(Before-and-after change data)
· · · · · · ·
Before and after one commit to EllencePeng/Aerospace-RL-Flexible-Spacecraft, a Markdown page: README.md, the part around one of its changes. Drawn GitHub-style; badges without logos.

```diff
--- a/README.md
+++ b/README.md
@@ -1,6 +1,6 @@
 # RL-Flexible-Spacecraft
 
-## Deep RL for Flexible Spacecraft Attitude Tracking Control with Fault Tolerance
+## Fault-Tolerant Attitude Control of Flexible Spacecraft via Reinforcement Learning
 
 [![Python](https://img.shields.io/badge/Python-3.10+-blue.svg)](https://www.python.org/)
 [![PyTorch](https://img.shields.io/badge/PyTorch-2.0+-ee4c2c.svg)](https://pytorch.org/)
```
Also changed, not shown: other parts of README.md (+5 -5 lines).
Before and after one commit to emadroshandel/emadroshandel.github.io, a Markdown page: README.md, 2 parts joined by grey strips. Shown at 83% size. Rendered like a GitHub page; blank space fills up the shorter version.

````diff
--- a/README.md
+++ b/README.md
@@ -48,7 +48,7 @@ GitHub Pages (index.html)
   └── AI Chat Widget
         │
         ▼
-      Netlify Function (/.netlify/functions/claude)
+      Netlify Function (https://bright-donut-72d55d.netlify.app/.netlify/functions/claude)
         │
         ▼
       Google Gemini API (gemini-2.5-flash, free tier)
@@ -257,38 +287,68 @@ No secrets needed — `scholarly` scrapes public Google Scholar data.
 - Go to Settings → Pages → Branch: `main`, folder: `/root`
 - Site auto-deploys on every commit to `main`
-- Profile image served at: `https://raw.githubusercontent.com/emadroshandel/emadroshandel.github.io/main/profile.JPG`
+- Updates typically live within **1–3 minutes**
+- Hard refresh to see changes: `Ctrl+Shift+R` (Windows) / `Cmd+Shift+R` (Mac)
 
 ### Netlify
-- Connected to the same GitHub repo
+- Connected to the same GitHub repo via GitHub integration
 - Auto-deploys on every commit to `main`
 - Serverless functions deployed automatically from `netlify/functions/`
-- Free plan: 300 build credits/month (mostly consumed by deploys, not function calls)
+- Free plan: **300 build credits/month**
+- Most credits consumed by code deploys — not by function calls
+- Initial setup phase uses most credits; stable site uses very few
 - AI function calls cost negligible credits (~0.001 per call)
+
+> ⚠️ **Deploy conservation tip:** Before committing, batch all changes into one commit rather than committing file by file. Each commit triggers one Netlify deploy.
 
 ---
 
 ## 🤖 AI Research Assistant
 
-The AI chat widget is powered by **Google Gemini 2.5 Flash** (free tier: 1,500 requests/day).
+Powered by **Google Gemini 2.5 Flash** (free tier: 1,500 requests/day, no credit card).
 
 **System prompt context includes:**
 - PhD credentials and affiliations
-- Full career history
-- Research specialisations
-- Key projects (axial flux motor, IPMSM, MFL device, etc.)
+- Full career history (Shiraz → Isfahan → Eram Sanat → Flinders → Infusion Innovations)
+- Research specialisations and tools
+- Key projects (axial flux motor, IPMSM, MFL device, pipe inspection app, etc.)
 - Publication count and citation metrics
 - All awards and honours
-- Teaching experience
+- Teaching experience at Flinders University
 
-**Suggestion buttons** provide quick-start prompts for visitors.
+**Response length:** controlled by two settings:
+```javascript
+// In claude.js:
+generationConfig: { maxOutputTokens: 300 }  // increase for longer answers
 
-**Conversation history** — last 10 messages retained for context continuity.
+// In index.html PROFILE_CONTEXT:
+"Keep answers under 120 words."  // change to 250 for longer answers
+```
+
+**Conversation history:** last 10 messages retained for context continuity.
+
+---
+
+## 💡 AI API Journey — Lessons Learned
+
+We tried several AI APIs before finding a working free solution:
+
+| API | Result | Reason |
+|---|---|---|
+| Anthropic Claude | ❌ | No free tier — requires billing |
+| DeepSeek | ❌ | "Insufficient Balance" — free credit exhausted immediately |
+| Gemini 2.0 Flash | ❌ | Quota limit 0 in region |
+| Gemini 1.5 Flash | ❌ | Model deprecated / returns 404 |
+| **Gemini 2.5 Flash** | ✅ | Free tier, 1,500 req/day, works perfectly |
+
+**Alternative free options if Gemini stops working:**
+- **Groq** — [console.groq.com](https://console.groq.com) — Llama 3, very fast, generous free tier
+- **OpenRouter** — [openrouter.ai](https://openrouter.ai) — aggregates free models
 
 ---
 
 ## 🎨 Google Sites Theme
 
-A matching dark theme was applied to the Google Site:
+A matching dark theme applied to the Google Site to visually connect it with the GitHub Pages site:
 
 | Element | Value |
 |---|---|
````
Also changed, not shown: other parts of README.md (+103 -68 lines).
· · · · · · ·
Instructions to follow: Across the entries above, find each line with the word "README" and please copy it out.

Your solution:
Before and after one commit to EllencePeng/Aerospace-RL-Flexible-Spacecraft, a Markdown page: README.md, the part around one of its changes. Drawn GitHub-style; badges without logos.
--- a/README.md
+++ b/README.md
Also changed, not shown: other parts of README.md (+5 -5 lines).
Before and after one commit to emadroshandel/emadroshandel.github.io, a Markdown page: README.md, 2 parts joined by grey strips. Shown at 83% size. Rendered like a GitHub page; blank space fills up the shorter version.
--- a/README.md
+++ b/README.md
Also changed, not shown: other parts of README.md (+103 -68 lines).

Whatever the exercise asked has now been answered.